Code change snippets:
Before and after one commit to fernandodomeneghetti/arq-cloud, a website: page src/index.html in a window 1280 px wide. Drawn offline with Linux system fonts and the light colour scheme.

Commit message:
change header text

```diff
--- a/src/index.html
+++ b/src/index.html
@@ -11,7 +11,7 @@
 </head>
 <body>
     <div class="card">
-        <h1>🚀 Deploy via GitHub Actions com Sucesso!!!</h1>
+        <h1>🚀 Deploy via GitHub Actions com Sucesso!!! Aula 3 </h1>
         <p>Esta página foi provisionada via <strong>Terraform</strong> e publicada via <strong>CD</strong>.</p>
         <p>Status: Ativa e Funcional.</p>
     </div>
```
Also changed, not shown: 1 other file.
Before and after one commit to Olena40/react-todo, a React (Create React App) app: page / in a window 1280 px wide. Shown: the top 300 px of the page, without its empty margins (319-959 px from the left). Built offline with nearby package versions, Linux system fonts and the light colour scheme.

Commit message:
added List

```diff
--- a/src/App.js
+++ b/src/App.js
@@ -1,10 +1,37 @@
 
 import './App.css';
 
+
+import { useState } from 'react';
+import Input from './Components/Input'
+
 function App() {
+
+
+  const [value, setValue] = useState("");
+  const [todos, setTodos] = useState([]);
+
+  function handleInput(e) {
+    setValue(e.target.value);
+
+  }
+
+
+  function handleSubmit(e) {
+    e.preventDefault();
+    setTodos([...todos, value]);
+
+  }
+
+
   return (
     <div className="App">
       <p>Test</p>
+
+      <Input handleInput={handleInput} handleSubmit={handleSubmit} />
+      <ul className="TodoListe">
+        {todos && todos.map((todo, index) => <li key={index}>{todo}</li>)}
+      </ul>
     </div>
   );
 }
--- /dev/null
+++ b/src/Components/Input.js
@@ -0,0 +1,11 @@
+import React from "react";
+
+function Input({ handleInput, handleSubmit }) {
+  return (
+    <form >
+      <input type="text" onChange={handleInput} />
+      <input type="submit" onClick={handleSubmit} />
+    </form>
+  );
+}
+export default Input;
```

**PROBLEM DESCRIPTION**:
Every entry should be duplicated exactly as written.

**RESPONSE**:
Before and after one commit to fernandodomeneghetti/arq-cloud, a website: page src/index.html in a window 1280 px wide. Drawn offline with Linux system fonts and the light colour scheme.

Commit message:
change header text

```diff
--- a/src/index.html
+++ b/src/index.html
@@ -11,7 +11,7 @@
 </head>
 <body>
     <div class="card">
-        <h1>🚀 Deploy via GitHub Actions com Sucesso!!!</h1>
+        <h1>🚀 Deploy via GitHub Actions com Sucesso!!! Aula 3 </h1>
         <p>Esta página foi provisionada via <strong>Terraform</strong> e publicada via <strong>CD</strong>.</p>
         <p>Status: Ativa e Funcional.</p>
     </div>
```
Also changed, not shown: 1 other file.
Before and after one commit to Olena40/react-todo, a React (Create React App) app: page / in a window 1280 px wide. Shown: the top 300 px of the page, without its empty margins (319-959 px from the left). Built offline with nearby package versions, Linux system fonts and the light colour scheme.

Commit message:
added List

```diff
--- a/src/App.js
+++ b/src/App.js
@@ -1,10 +1,37 @@
 
 import './App.css';
 
+
+import { useState } from 'react';
+import Input from './Components/Input'
+
 function App() {
+
+
+  const [value, setValue] = useState("");
+  const [todos, setTodos] = useState([]);
+
+  function handleInput(e) {
+    setValue(e.target.value);
+
+  }
+
+
+  function handleSubmit(e) {
+    e.preventDefault();
+    setTodos([...todos, value]);
+
+  }
+
+
   return (
     <div className="App">
       <p>Test</p>
+
+      <Input handleInput={handleInput} handleSubmit={handleSubmit} />
+      <ul className="TodoListe">
+        {todos && todos.map((todo, index) => <li key={index}>{todo}</li>)}
+      </ul>
     </div>
   );
 }
--- /dev/null
+++ b/src/Components/Input.js
@@ -0,0 +1,11 @@
+import React from "react";
+
+function Input({ handleInput, handleSubmit }) {
+  return (
+    <form >
+      <input type="text" onChange={handleInput} />
+      <input type="submit" onClick={handleSubmit} />
+    </form>
+  );
+}
+export default Input;
```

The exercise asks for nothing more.